To serve 4-6

Friday, January 11, 2013

Chicken Jalfrezi- the Stir-Fry

I have posted two versions (actually every Indian cook probably has their own version) of Jalfrezi- the one below is stir fried and thickened slightly with a slurry or tomato paste.  The other finishes the dish in a thick tomato curry sauce (use the Curry Sauce base).

This version of Chicken Jalfrezi is more traditional and can also be found on restaurant menus.  It is more like a stir-fry, without the thick tomato based curry sauce.

This will serve four to six...

Thursday, January 10, 2013

Homemade Croutons- Stocking the Pantry

When I go to the grocery store, I regularly check the reduced, day old bread bin for baguettes at 50% off.  Why would the champion of "fresh" buy old bread, you ask?  Well, they make great, economical, homemade croutons.

If you like great salad (and who doesn't?) with fresh, crispy lettuce, beautiful juicy ripe tomatoes, sweet onions and crunchy cucumber, why not top it with your own homemade croutons?  

Coq au Vin- Classic French!

I call it Coq au Vin but you could also call it an upscale chicken stew.  For this rustic chicken dish, I slowly braise my meat in red wine, rich homemade chicken broth and herbs.  Throw in mushrooms and onions and I have an amazing dish to serve with pasta or mashed potatoes.   Light the candles, start the music and pour the wine- dinner is on!  Oh! and send the children to grandma's.

This will serve 4 generously.

Wednesday, January 9, 2013

Eggplant Parmesan- on the lighter side...

I haven't met an eggplant parmesan I didn't love!  Crispy, breaded eggplant nestled in rich tomato sauce and topped with mozzarella and parmesan cheeses.  What's not to love?  hummmm, the calories?

My goal with this recipe is to cut out some of those calories without losing the deliciousness of the eggplant parmesan.  It won't be a "skinny" recipe, but it will cut out some of them.

Eggplant Parmesan ready for the freezer
This recipe will serve 6 to 8.

California Dreaming... of California Chickpea and Vegetable Stew

This stew lights up my day on those cold, dark winter days.  It's chock full of fresh vegetables and brothy, not the usual thick, heavy winter stew.  Just gives me that California Dreaming feeling.  Now, if only we could grow our veggies year round like they do!

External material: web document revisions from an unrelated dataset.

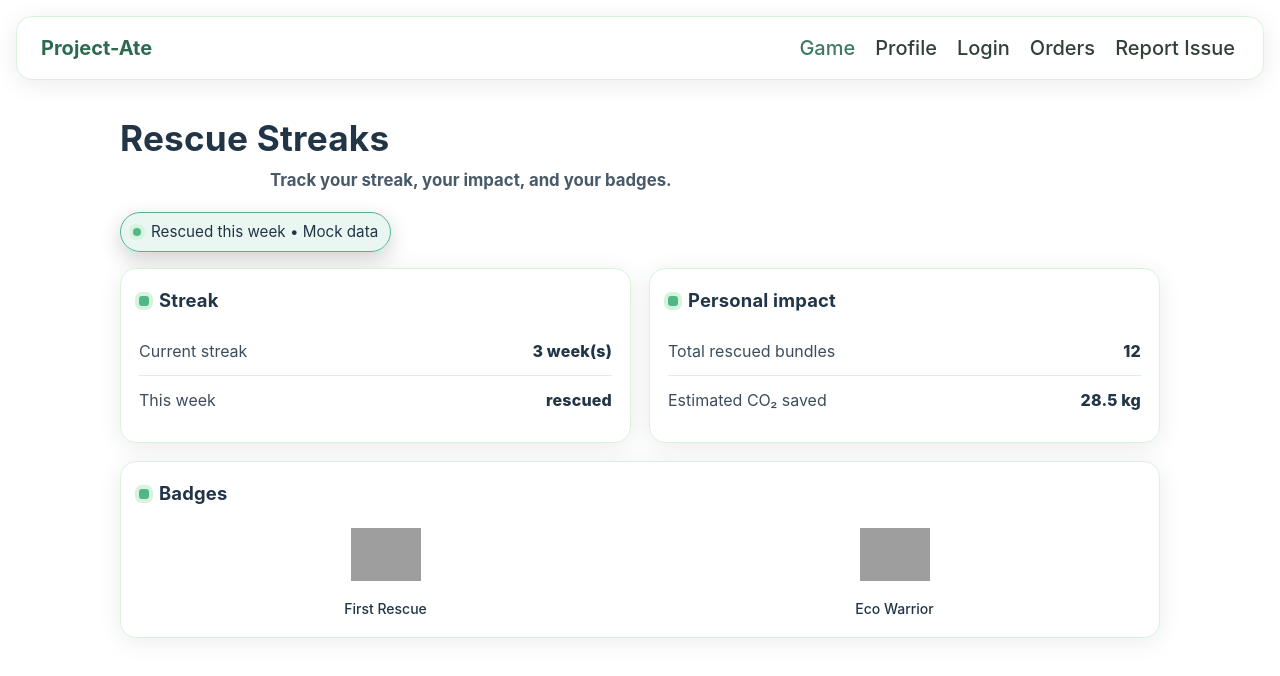
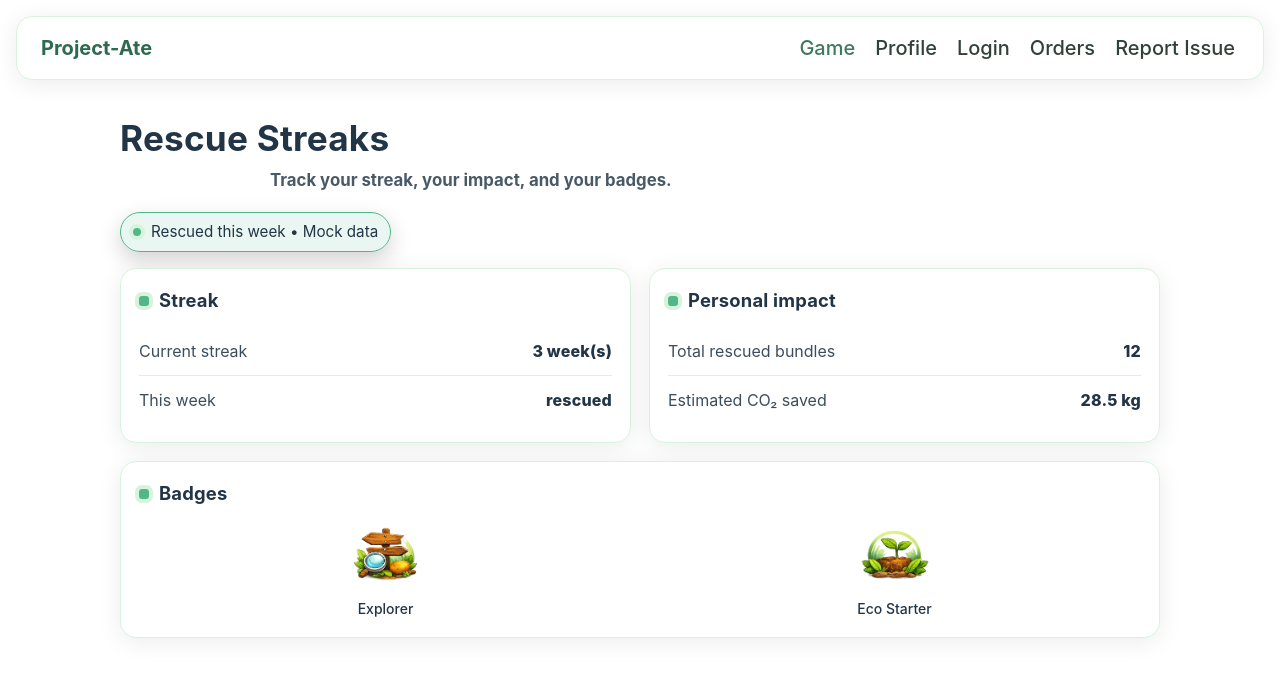
Before and after one commit to Project-Ate-COM2020/Project-Ate, a React app in the folder frontend/: page /game in a window 1280 px wide. Shown: the top 676 px of the page. Built offline with nearby package versions, Linux system fonts and the light colour scheme; no server answers; grey boxes are pictures that could not be loaded; the HTML template or start-up script is replaced by a standard one.

Commit message:
make changes for first test

```diff
--- a/frontend/src/gamePages/game.jsx
+++ b/frontend/src/gamePages/game.jsx
@@ -14,7 +14,7 @@ const MOCK_SUMMARY = {
   estimated_co2e_saved_kg: 28.5,
   // badges comes from GET /game/api/game/summary/ — array of badge name strings
   // TODO: swap these for real badge objects once the badge images/assets are decided
-  badges: ["First Rescue", "Eco Warrior"],
+  badges: ["Explorer", "Eco Starter"],
 };
 
 const BADGE_ICONS = {
```
Also changed, not shown: 1 other file (tests, documents, lock files or other folders).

 This recipe evolved from one I found in a cookbook called "The Great American Stewpot".  It's a quick and easy one to make your own...I've added many optional vegetable suggestions- if you have more ideas, let me know.  Don't let the list of ingredients scare you- they're just veggies full of goodness!

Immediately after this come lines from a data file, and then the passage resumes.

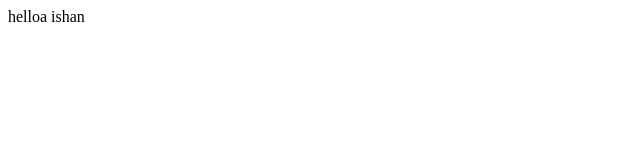
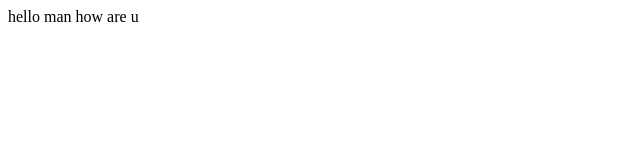
Before and after one commit to ishanyadav07/html-and-css, a plain HTML site: page index.html in a window 1280 px wide. Shown: the full height of the page, 0-640 px from the left. Drawn offline with Linux system fonts and the light colour scheme.

Commit message:
its about main

```diff
--- a/index.html
+++ b/index.html
@@ -1 +1 @@
-<p> helloa ishan </p>
+<p>hello man how are u </p>
```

To serve 4 to 6...

Tuesday, January 8, 2013

Ever Meet a Savoury Biscotti? Prosciutto Parm Biscotti- your new best friend...

Did you think biscotti were only sweet treats?  Not so!  A few years ago, I went through my "biscotti" phase and baked all kinds, of sweet biscotti.  Then I found a recipe for savoury ones.  Who would have thought?  Hummmm  They were light, but rich and delicious and they froze well.  I would often float them on top of a cream soup (à la French onion) and they provided just the right texture and "bite".  Or, chop them up and use them as croutons.  Your guests will love them with white or rosé wine and so will you. 

And, I guarantee your kitchen will smell wonderful while they bake :-)

To make about 16 large biscotti... 

More Savoury Biscotti- Chipotle Chile and Corn

The snow just keeps coming today in Kelowna!  A perfect day for playing in the kitchen: one batch of Prosciutto/Parm biscotti; one batch of Bacon/Parm biscotti; and one to serve with chili- Chipotle Chile and Corn biscotti.  All great things to have on hand in the freezer.

Biscotti means twice baked, usually sweet, crispy cookie like bars of Italian origin.  Their savoury cousins are less well known but just as easy to bake and oh so popular with wine and on the appie tray.  Biscotti are easy to make, keep well and are also great hostess gifts...

The Chipotle Chili and Corn biscotti is a heavier biscuit than the others. The flavours are more subtle- light corn, a hint of oregano and, just when you wonder about that chile, it hits your taste buds.  Wow!

This recipes makes approx. 625 gr. of baked biscotti- about two dozen.